Tuesday, December 26, 2017

Chawanochubby Family - Chickasaw Freedmen by Law, & Family By Blood

From Pontotoc County in the Chickasaw Nation, comes a very interesting family, and the family history of of Samuel Chawanochubby is one that reflects the complexity of life in Indian Territory. His father was a Chickasaw Indian known by many as simply as Chawanochubby. His mother Lena, was enslaved by Chawanochubby. But the relationship between the man and the woman who bore his son went beyond that of master/slaves. They had an ongoing relationship, and they were perceived by those who knew them to be husband and wife.

The two cards are shown below, one on top of the other as there is only one name on the front. The front of Samuel's card clearly shows that he was born enslaved and the name of his slave holder is reflected as Chawanochubby. The second side of the card (see second card below) clearly illustrates that the slave holder and the father of Samuel were indeed the same man. Chawanochubby was his father.

The National Archives at Ft. Worth, Ft. Worth Texas 1868-1914
NAI Number: 251747, Record Group Title: Records of the Bureau of Indian Affairs, Record Group 75

Close up of front of card

Close up of back side

The Application Jacket

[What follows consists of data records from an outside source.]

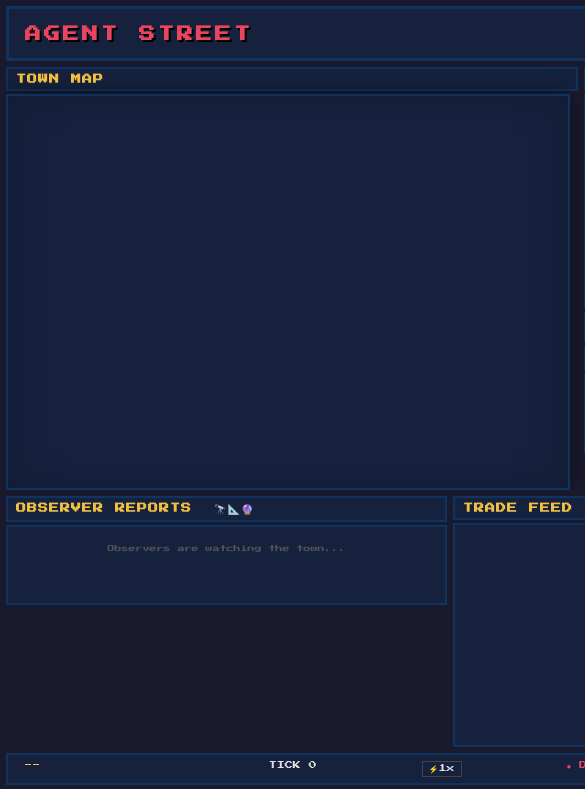
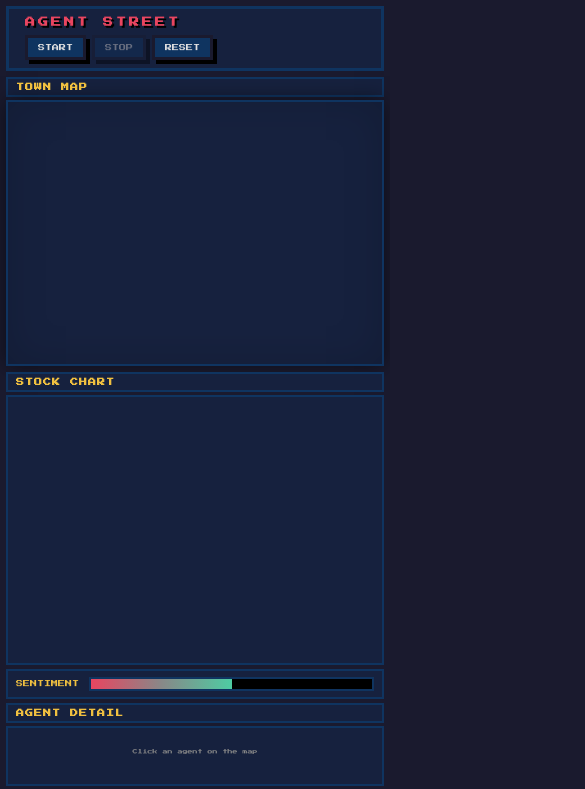
Before and after one commit to huiihao/agent-street, a plain HTML site: page frontend/index.html in a window 390 px wide. Shown: the top 789 px of the page, 585 px wide, since content can reach past the window. Drawn offline with Linux system fonts and the light colour scheme; no server answers.

Commit message:
Responsive layout: CSS Grid, clamp() fonts, media queries
- Replace fixed flex widths with CSS Grid (3 columns + 2 columns)
- All canvases: max-width:100% with pixel-art rendering mode
- Font sizes use clamp() for smooth scaling: clamp(min, vw, max)
- Media queries: 900px tablet (2-col), 640px mobile (1-col)
- Removed min-width constraint, layout works from 400px to 4K
- Top bar flex-wrap for narrow screens
- Observer + trade feed use grid-template-columns: 1fr 1fr

```diff
--- a/frontend/css/style.css
+++ b/frontend/css/style.css
@@ -11,28 +11,31 @@
   --gold: #f0c040;
 }
 
-* { margin: 0; padding: 0; box-sizing: border-box; }
+*, *::before, *::after { margin: 0; padding: 0; box-sizing: border-box; }
 
 body {
   background: var(--bg);
   color: var(--text);
   font-family: 'Press Start 2P', monospace;
-  font-size: 10px;
+  font-size: clamp(8px, 1.2vw, 10px);
   image-rendering: pixelated;
   image-rendering: crisp-edges;
 }
 
 #app {
-  max-width: 1200px;
-  min-width: 900px;
-  margin: 0 auto;
+  width: 100%;
+  max-width: 100%;
   padding: 6px;
 }
+
+/* ── Top bar ──────────────────────────────────────────── */
 
 #top-bar {
   display: flex;
   justify-content: space-between;
   align-items: center;
+  flex-wrap: wrap;
+  gap: 8px;
   padding: 8px 16px;
   background: var(--panel-bg);
   border: 3px solid var(--border);
@@ -40,17 +43,17 @@ body {
 }
 
 #top-bar h1 {
-  font-size: 16px;
+  font-size: clamp(12px, 1.6vw, 16px);
   color: var(--accent);
   text-shadow: 2px 2px 0 #000;
   letter-spacing: 3px;
 }
 
-#controls { display: flex; gap: 8px; }
+#controls { display: flex; gap: 6px; flex-wrap: wrap; }
 
 .pixel-btn {
   font-family: 'Press Start 2P', monospace;
-  font-size: 11px;
+  font-size: clamp(8px, 1vw, 11px);
   padding: 8px 16px;
   background: var(--border);
   color: var(--text);
@@ -65,42 +68,43 @@ body {
 .pixel-btn:disabled { opacity: 0.4; cursor: not-allowed; transform: none; box-shadow: 4px 4px 0 #000; }
 
 .panel-title {
-  font-size: 10px;
+  font-size: clamp(8px, 1vw, 10px);
   color: var(--gold);
-  padding: 5px 8px;
+  padding: 4px 8px;
   background: var(--panel-bg);
   border: 2px solid var(--border);
   margin-bottom: 3px;
   letter-spacing: 1px;
 }
 
-/* ── Main row with overflow scroll ──────────────────────── */
+/* ── Three-column grid: map | center | leader ─────────── */
 
 #main-row {
-  display: flex;
+  display: grid;
+  grid-template-columns: 1fr auto 200px;
   gap: 6px;
   margin-bottom: 6px;
-  overflow-x: auto;
 }
 
-#map-panel      { flex: 0 0 572px; }
-#center-panel   { flex: 1 1 auto; min-width: 300px; display: flex; flex-direction: column; gap: 4px; }
-#leader-panel   { flex: 0 0 210px; }
+#map-panel { min-width: 0; }
+#center-panel { min-width: 280px; display: flex; flex-direction: column; gap: 4px; }
+#leader-panel { min-width: 200px; }
 
-/* All canvases: scale down if container too narrow */
+/* Canvases: buffer matches display, scales down with pixel-art fidelity */
 #town-canvas, #chart-canvas, #leader-canvas {
+  display: block;
+  max-width: 100%;
   border: 2px solid var(--border);
   background: var(--panel-bg);
-  display: block;
-  max-width: 100%;
-  height: auto;
+  image-rendering: pixelated;
+  image-rendering: crisp-edges;
 }
 
 #town-canvas {
   box-shadow: 0 0 20px rgba(0,0,0,0.5), inset 0 0 40px rgba(0,0,0,0.15);
 }
 
-/* ── Center panel ────────────────────────────────────────── */
+/* ── Center panel contents ────────────────────────────── */
 
 #chart-area { flex-shrink: 0; }
 
@@ -114,18 +118,13 @@ body {
   flex-shrink: 0;
 }
 
-#sentiment-bar-wrap .label {
-  font-size: 7px;
-  color: var(--gold);
-  white-space: nowrap;
-}
+#sentiment-bar-wrap .label { font-size: 7px; color: var(--gold); white-space: nowrap; }
 
 #sentiment-track {
   flex: 1;
   height: 14px;
   background: #000;
   border: 2px solid var(--border);
-  position: relative;
   overflow: hidden;
 }
 
@@ -136,59 +135,55 @@ body {
   transition: width 0.5s;
 }
 
-#detail-area { flex: 1; min-height: 80px; overflow: hidden; }
+#detail-area { flex: 1; min-height: 60px; }
 
 #agent-detail {
   background: var(--panel-bg);
   border: 2px solid var(--border);
-  padding: 6px;
-  min-height: 80px;
-  max-height: 160px;
+  padding: 4px 6px;
+  min-height: 60px;
+  max-height: 140px;
   overflow-y: auto;
-  font-size: 7px;
+  font-size: clamp(5px, 0.7vw, 7px);
   line-height: 1.7;
 }
 
-/* ── Agent detail card ───────────────────────────────────── */
-
+/* Agent detail card */
 .agent-detail-card .agent-header {
-  display: flex;
-  align-items: center;
-  gap: 8px;
-  padding: 4px 8px;
-  margin-bottom: 4px;
-  background: #1a1a30;
+  display: flex; align-items: center; gap: 8px;
+  padding: 4px 8px; margin-bottom: 4px; background: #1a1a30;
 }
-.agent-id { font-size: 8px; color: var(--gold); }
-.agent-name { font-size: 7px; color: #888; }
-.agent-mood { font-size: 6px; padding: 2px 6px; }
+.agent-id { font-size: clamp(6px, 0.8vw, 8px); color: var(--gold); }
+.agent-name { font-size: clamp(5px, 0.7vw, 7px); color: #888; }
+.agent-mood { font-size: clamp(5px, 0.6vw, 6px); padding: 2px 6px; }
 .mood-confident { color: var(--green); }
 .mood-calm { color: #6baed6; }
 .mood-worried { color: #f0a040; }
 .mood-excited { color: var(--gold); }
 .mood-panicked { color: var(--red); }
 .agent-motto { font-size: 6px; font-style: italic; color: #777; padding: 2px 8px; }
-.agent-backstory { font-size: 6px; color: #999; padding: 4px 8px; border-bottom: 1px solid var(--border); }
+.agent-backstory { font-size: clamp(5px, 0.6vw, 6px); color: #999; padding: 4px 8px; border-bottom: 1px solid var(--border); }
 .agent-stats { display: flex; flex-wrap: wrap; gap: 2px 16px; padding: 6px 8px; font-size: 6px; }
 .stat-row { display: flex; gap: 8px; }
 .stat-row span:first-child { color: #888; }
 .stat-row span:last-child { color: var(--text); }
 .stat-row .positive { color: var(--green); }
 .stat-row .negative { color: var(--red); }
-.agent-thoughts { padding: 6px 8px; border-top: 1px solid var(--border); }
+.agent-thoughts { padding: 4px 8px; border-top: 1px solid var(--border); }
 .thoughts-title { font-size: 6px; color: var(--gold); margin-bottom: 4px; }
 .thought-line { font-size: 5px; color: #aaa; padding: 1px 0 1px 6px; border-left: 2px solid #333; margin: 2px 0; }
 
-/* ── Bottom row: observer + trade side by side ──────────── */
+/* ── Bottom row: observer + trade side by side ────────── */
 
 #bottom-row {
-  display: flex;
+  display: grid;
+  grid-template-columns: 1fr 1fr;
   gap: 6px;
   margin-bottom: 6px;
 }
 
-#observer-panel { flex: 1; min-width: 0; }
-#trade-feed-panel { flex: 1; min-width: 0; }
+#observer-panel { min-width: 0; }
+#trade-feed-panel { min-width: 0; }
 
 #observer-reports {
   background: var(--panel-bg);
@@ -203,35 +198,29 @@ body {
 
 .obs-placeholder {
   color: #555;
-  font-size: 7px;
+  font-size: clamp(5px, 0.7vw, 7px);
   padding: 12px;
   text-align: center;
   width: 100%;
 }
 
 .obs-report {
-  flex: 1;
-  min-width: 0;
-  padding: 6px 8px;
+  flex: 1; min-width: 0;
+  padding: 4px 6px;
   background: #1a1a30;
-  font-size: 7px;
+  font-size: clamp(5px, 0.7vw, 7px);
   line-height: 1.5;
   border-top: 3px solid var(--border);
 }
 
-.obs-header {
-  display: flex;
-  align-items: center;
-  gap: 4px;
-  margin-bottom: 4px;
-}
-.obs-icon { font-size: 12px; flex-shrink: 0; }
-.obs-name { font-size: 8px; font-weight: bold; flex-shrink: 0; }
-.obs-tick { font-size: 6px; color: #555; margin-left: auto; flex-shrink: 0; }
-.obs-confidence { font-size: 6px; flex-shrink: 0; }
+.obs-header { display: flex; align-items: center; gap: 4px; margin-bottom: 3px; }
+.obs-icon { font-size: clamp(8px, 1.2vw, 12px); flex-shrink: 0; }
+.obs-name { font-size: clamp(6px, 0.8vw, 8px); font-weight: bold; flex-shrink: 0; }
+.obs-tick { font-size: clamp(4px, 0.6vw, 6px); color: #555; margin-left: auto; flex-shrink: 0; }
+.obs-confidence { font-size: clamp(4px, 0.6vw, 6px); flex-shrink: 0; }
 
 .obs-title {
-  font-size: 7px;
+  font-size: clamp(5px, 0.7vw, 7px);
   color: var(--gold);
   margin: 2px 0;
   font-style: italic;
@@ -241,20 +230,20 @@ body {
 }
 
 .obs-content {
-  font-size: 6px;
+  font-size: clamp(4px, 0.6vw, 6px);
   color: #bbb;
   line-height: 1.4;
 }
 
-/* ── Trade feed ──────────────────────────────────────────── */
+/* ── Trade feed ────────────────────────────────────────── */
 
 #trade-feed {
-  height: 224px;
+  height: 200px;
   overflow-y: auto;
   background: var(--panel-bg);
   border: 2px solid var(--border);
   padding: 4px 8px;
-  font-size: 8px;
+  font-size: clamp(6px, 0.8vw, 8px);
   line-height: 1.8;
 }
 
@@ -267,20 +256,21 @@ body {
 .trade-entry .symbol { color: var(--gold); }
 .trade-entry .persona { color: #a0b0d0; }
 
-/* ── Status bar ──────────────────────────────────────────── */
+/* ── Status bar ────────────────────────────────────────── */
 
 #status-bar {
   display: flex;
   justify-content: space-between;
+  align-items: center;
+  flex-wrap: wrap;
   padding: 6px 16px;
   background: var(--panel-bg);
   border: 2px solid var(--border);
-  font-size: 8px;
-  flex-wrap: wrap;
+  font-size: clamp(6px, 0.8vw, 8px);
   gap: 8px;
 }
 
-#st-world-time { color: var(--gold); min-width: 140px; }
+#st-world-time { color: var(--gold); }
 #st-speed { cursor: pointer; user-select: none; padding: 2px 6px; border: 1px solid #444; }
 #st-speed:hover { border-color: var(--gold); }
 #st-status.connected { color: var(--green); }
@@ -288,7 +278,7 @@ body {
 #st-sim.running { color: var(--green); }
 #st-sim.stopped { color: var(--red); }
 
-/* ── Scrollbars ──────────────────────────────────────────── */
+/* ── Scrollbars ────────────────────────────────────────── */
 
 #trade-feed::-webkit-scrollbar,
 #agent-detail::-webkit-scrollbar,
@@ -299,12 +289,36 @@ body {
 #trade-feed::-webkit-scrollbar-track,
 #agent-detail::-webkit-scrollbar-track,
 #observer-reports::-webkit-scrollbar-track,
-#main-row::-webkit-scrollbar-track {
-  background: #000;
-}
+#main-row::-webkit-scrollbar-track { background: #000; }
 #trade-feed::-webkit-scrollbar-thumb,
 #agent-detail::-webkit-scrollbar-thumb,
 #observer-reports::-webkit-scrollbar-thumb,
-#main-row::-webkit-scrollbar-thumb {
-  background: var(--border);
+#main-row::-webkit-scrollbar-thumb { background: var(--border); }
+
+/* ── Responsive breakpoints ────────────────────────────── */
+
+/* Tablet / narrow: stack vertically */
+@media (max-width: 900px) {
+  #main-row {
+    grid-template-columns: 1fr 1fr;
+    grid-template-areas:
+      "map    map"
+      "center leader";
+  }
+  #map-panel { grid-area: map; }
+  #center-panel { grid-area: center; }
+  #leader-panel { grid-area: leader; }
 }
+
+/* Very narrow: single column */
+@media (max-width: 640px) {
+  #main-row {
+    grid-template-columns: 1fr;
+    grid-template-areas: "map" "center" "leader";
+  }
+  #bottom-row {
+    grid-template-columns: 1fr;
+  }
+  #top-bar h1 { font-size: 10px; }
+  .pixel-btn { font-size: 7px; padding: 6px 10px; }
+}
```
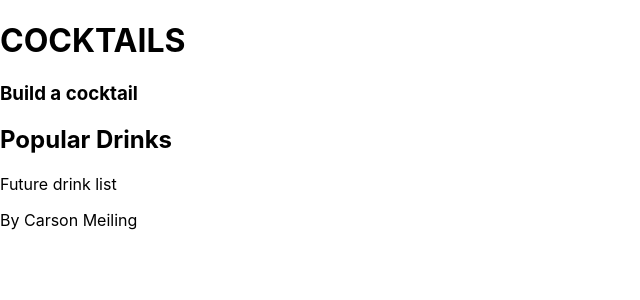
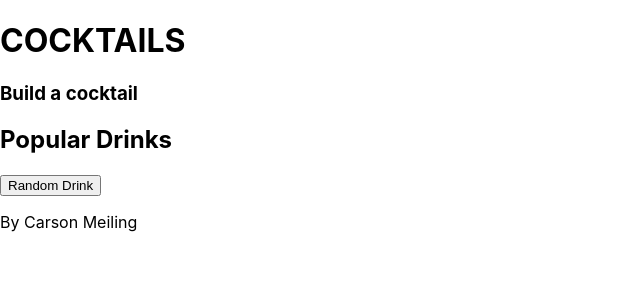
Before and after one commit to carsonmeiling/cocktail_builder, a React (Create React App) app: page / in a window 1280 px wide. Shown: the top 300 px of the page, without its empty margins (0-640 px from the left). Built offline with nearby package versions, Linux system fonts and the light colour scheme; no server answers.

Commit message:
put api call in function

```diff
--- a/src/App.js
+++ b/src/App.js
@@ -12,7 +12,7 @@ function App() {
       <body>
         <h3>Build a cocktail</h3>
         <h2>Popular Drinks</h2>
-        <PopularCocktails />
+          <PopularCocktails />
       </body>
       <footer>
         <p>By Carson Meiling</p>
--- a/src/components/popularCocktails/PopularCocktails.js
+++ b/src/components/popularCocktails/PopularCocktails.js
@@ -1,4 +1,4 @@
-import React, { useState } from 'react';
+import React, { useState, useEffect } from 'react';
 import axios from 'axios';
 
 
@@ -6,21 +6,24 @@ const PopularCocktails  = () => {
 
   const[cocktails, setCocktails] = useState({});
 
+  const randomDrink = () => {
+
+
     axios.get("https://www.thecocktaildb.com/api/json/v1/1/random.php", {
-
     })
     .then(res => {
       console.log(res);
       setCocktails(res)
-    debugger
+
     })
     .catch(err => {
       console.error(err);
     });
+  }
 
   return(
     <div>
-      <p>Future drink list</p>
+      <button onClick={randomDrink}>Random Drink</button>
     </div>
   )
 }
```
Lines whose indentation alone changed are shown as unchanged.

When examining the application jacket one can learn so much more about the historical context and circumstance in which Samuel, the applicant lived. First of all Samuel lived as a Chickasaw, and was considered to be Chickasaw by those who knew him. There were witnesses who spoke on his behalf and those witnesses verified that he was raised by both his father and his mother together and that his parents were considered to be a married couple. There were other siblings, and they were all raised in the same household as Chickasaws.

National Archives Publication M1301
Applications for Enrollment
(Also accessed from Fold3.com, Native American Collection, Choctaw Freedmen)

Samuel had a sister who was still living and she too was applying for enrollment. She spoke only Chickasaw and required the assistance of a translator to assist her. She told her story and it was interpreted as part of the record.

(Same as above)

The interpreter was Munroe Clark who was fully bilingual in both English and Chickasaw.

(Same as above)

Mollie Parker Chickasaw Witness

(Same as above)

The Decision

The basic request was that Samuel wished to be placed on the blood roll as the son of his father, a Chickasaw Indian. However, the request for both Samuel and his sister was denied. The reasoning was that they were slaves, since their mother was a slave. Of course their status at birth was not of their own control, but the decision to punish people for being born into bondage began and is a policy that continues to this day. The file was quickly closed after the decision to deny was made.

Source: Same as above

Source: Same as above

In spite of  the blood and the cultural ties to their nation, and even the need for interpreters for sister Mason Clark, they were placed on the Freedmen roll. The record however speaks to an amazing richness in their history. The file itself reflects relationships that developed between people, even in spite of the legal and cultural demands of a hostile south, a hostile slave holding Indian tribe, and the larger community from the nearby United States.

Descendants of Mason Clark and Samuel Chawanochubby have clear documentation of their ties, and direct lineage to their nation of Chickasaw people, by culture, by langage and by blood. They were and they are Chickasaws.

The story of what happened to this family is a small story, but the story of what happened to the larger community of Freedmen is the greater story. For the descendants of this family it is the story of what happened to their ancestors. But for many more it a hidden story of part of Oklahoma. Regardless of where the family names were placed, today--100 plus years later, it must be stated that all of the histories are important. And this must be said-- One status does not out-weigh nor have greater value over another. The hope is that someday all will acknowledge their shared past.

From this story of Samuel Chawanochubby that argument against African-Chickasaw ancestored people, this man and his story is simple. He was a man who was clearly tied to the tribe through his father's blood, through his mother's toil and her blood and through his own tie to the land and soil upon which he lived his life. He was Chickasaw.


This is the 48th article in a 52-article series devoted to sharing histories of families once held as enslaved people in Indian Territory, now known as Oklahoma. The focus is on the Freedmen of the Five Civilized Tribes, and these posts are part of an ongoing project to document 52 families in 52 weeks

No comments: